Data records:
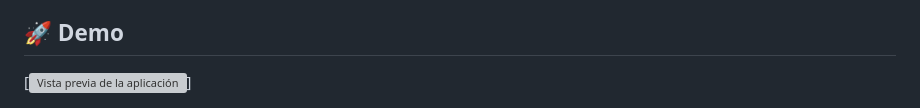
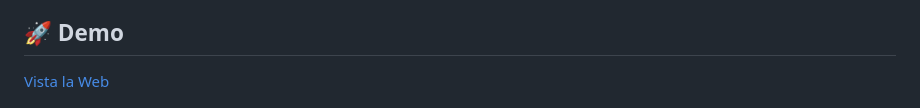
Before and after one commit to JuanjDes/Precios_Gasolineras, a Markdown page: README.md, the part around the change. GitHub-like rendering; grey boxes are pictures that could not be loaded.

Commit message:
Mejorado README.md

```diff
--- a/README.md
+++ b/README.md
@@ -20,7 +20,7 @@ Una aplicación web moderna y responsive para consultar los precios de combustib
 
 ## 🚀 Demo
 
-[![Vista previa de la aplicación](https://juanjdes.github.io/Precios_Gasolineras/)]
+[Vista la Web](https://juanjdes.github.io/Precios_Gasolineras/)
 
 <p align="center">
   <img src="img/captura1.png" width="600">
```
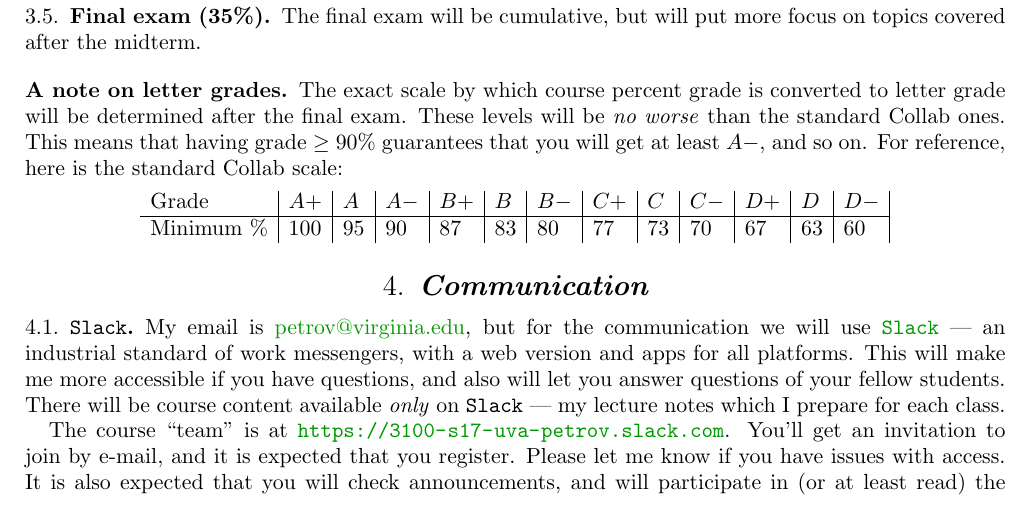
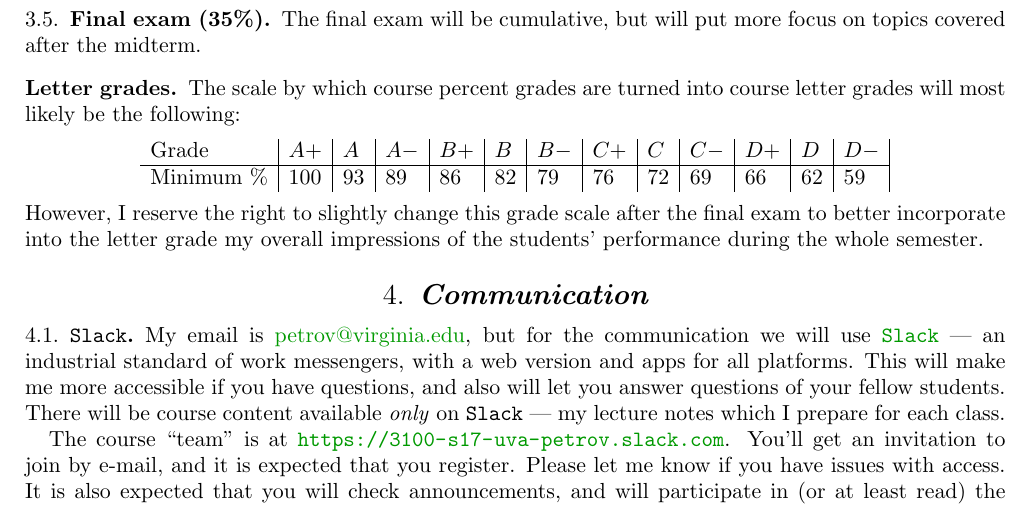
Before and after one commit to lenis2000/Syllabi, a LaTeX paper (Syllabus_3100_s17.tex): part of page 4 of 7, cut so that both start at the same text. Compiled offline with pdfLaTeX.

Commit message:
changed policy on letter grades, to give more concrete scale

```diff
--- a/Syllabus_3100_s17.tex
+++ b/Syllabus_3100_s17.tex
@@ -301,24 +301,20 @@ during the test and the exam each student must work individually.
 
 The final exam will be cumulative, but will put more focus on topics covered after the midterm.
 
-\subsection*{A note on letter grades}
+\subsection*{Letter grades}
 
-The exact scale
-by which course percent grade is converted to letter grade
-will be determined after the final exam.
-These levels will be \emph{no worse} than the standard Collab ones.
-This means that having grade $\ge 90\%
-$
-guarantees that you will get at least $A-$, and so on.
-For reference, here is the standard Collab scale:
+The scale by which course percent grades are turned into course letter grades
+will most likely be the following:
 \begin{equation*}
 	\begin{tabular}{l|l|l|l|l|l|l|l|l|l|l|l|l|}
 		Grade      & $ A+	$ & $A	$ & $A-	$ & $B+	$ & $B	$ & $B-	$ & $C+	$ & $C	$ & $C-	$ & $D+	$ & $D	$ & $D-$ \\
 		\hline
-		Minimum \% & 100     & 95   & 90    & 87    & 83    & 80    & 77    & 73    & 70    & 67    & 63    & 60
+		Minimum \% & 100     & 93   & 89    & 86    & 82    & 79    & 76    & 72    & 69    & 66    & 62    & 59
 	\end{tabular}
 \end{equation*}
-
+However, I reserve the right to slightly change this grade scale after the
+final exam to better incorporate into the letter grade my overall impressions
+of the students' performance during the whole semester.
 
 \section{Communication}
 \label{comm}
```
Also changed, not shown: Syllabus_3100_s17.pdf.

- [Required work]: From the first line to the last, retype the data exactly, but omit every image.

- [Exercise output]:
Before and after one commit to JuanjDes/Precios_Gasolineras, a Markdown page: README.md, the part around the change. GitHub-like rendering; grey boxes are pictures that could not be loaded.

Commit message:
Mejorado README.md

```diff
--- a/README.md
+++ b/README.md
@@ -20,7 +20,7 @@ Una aplicación web moderna y responsive para consultar los precios de combustib
 
 ## 🚀 Demo
 
-[![Vista previa de la aplicación](https://juanjdes.github.io/Precios_Gasolineras/)]
+[Vista la Web](https://juanjdes.github.io/Precios_Gasolineras/)
 
 <p align="center">
   <img src="img/captura1.png" width="600">
```
Before and after one commit to lenis2000/Syllabi, a LaTeX paper (Syllabus_3100_s17.tex): part of page 4 of 7, cut so that both start at the same text. Compiled offline with pdfLaTeX.

Commit message:
changed policy on letter grades, to give more concrete scale

```diff
--- a/Syllabus_3100_s17.tex
+++ b/Syllabus_3100_s17.tex
@@ -301,24 +301,20 @@ during the test and the exam each student must work individually.
 
 The final exam will be cumulative, but will put more focus on topics covered after the midterm.
 
-\subsection*{A note on letter grades}
+\subsection*{Letter grades}
 
-The exact scale
-by which course percent grade is converted to letter grade
-will be determined after the final exam.
-These levels will be \emph{no worse} than the standard Collab ones.
-This means that having grade $\ge 90\%
-$
-guarantees that you will get at least $A-$, and so on.
-For reference, here is the standard Collab scale:
+The scale by which course percent grades are turned into course letter grades
+will most likely be the following:
 \begin{equation*}
 	\begin{tabular}{l|l|l|l|l|l|l|l|l|l|l|l|l|}
 		Grade      & $ A+	$ & $A	$ & $A-	$ & $B+	$ & $B	$ & $B-	$ & $C+	$ & $C	$ & $C-	$ & $D+	$ & $D	$ & $D-$ \\
 		\hline
-		Minimum \% & 100     & 95   & 90    & 87    & 83    & 80    & 77    & 73    & 70    & 67    & 63    & 60
+		Minimum \% & 100     & 93   & 89    & 86    & 82    & 79    & 76    & 72    & 69    & 66    & 62    & 59
 	\end{tabular}
 \end{equation*}
-
+However, I reserve the right to slightly change this grade scale after the
+final exam to better incorporate into the letter grade my overall impressions
+of the students' performance during the whole semester.
 
 \section{Communication}
 \label{comm}
```
Also changed, not shown: Syllabus_3100_s17.pdf.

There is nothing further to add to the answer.